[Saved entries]

*** Block opens ***

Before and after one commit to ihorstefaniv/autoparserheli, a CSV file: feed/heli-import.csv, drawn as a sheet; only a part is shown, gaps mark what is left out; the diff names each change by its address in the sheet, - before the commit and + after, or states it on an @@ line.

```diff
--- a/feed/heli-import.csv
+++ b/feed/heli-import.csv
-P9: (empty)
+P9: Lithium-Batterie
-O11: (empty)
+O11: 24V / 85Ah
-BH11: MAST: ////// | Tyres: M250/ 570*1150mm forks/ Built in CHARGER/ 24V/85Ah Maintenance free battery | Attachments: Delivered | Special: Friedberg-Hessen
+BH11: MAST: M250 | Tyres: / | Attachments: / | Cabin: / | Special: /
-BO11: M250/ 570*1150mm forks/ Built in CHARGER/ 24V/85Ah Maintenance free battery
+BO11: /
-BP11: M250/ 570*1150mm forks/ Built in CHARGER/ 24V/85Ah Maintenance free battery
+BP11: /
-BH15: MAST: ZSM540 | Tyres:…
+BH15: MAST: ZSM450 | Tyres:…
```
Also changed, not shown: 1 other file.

*** Block closes ***

What this task involves: In the records above, which lines hold the string "Tyres"? Copy each one.

Your response:
-BH11: MAST: ////// | Tyres: M250/ 570*1150mm forks/ Built in CHARGER/ 24V/85Ah Maintenance free battery | Attachments: Delivered | Special: Friedberg-Hessen
+BH11: MAST: M250 | Tyres: / | Attachments: / | Cabin: / | Special: /
-BH15: MAST: ZSM540 | Tyres:…
+BH15: MAST: ZSM450 | Tyres:…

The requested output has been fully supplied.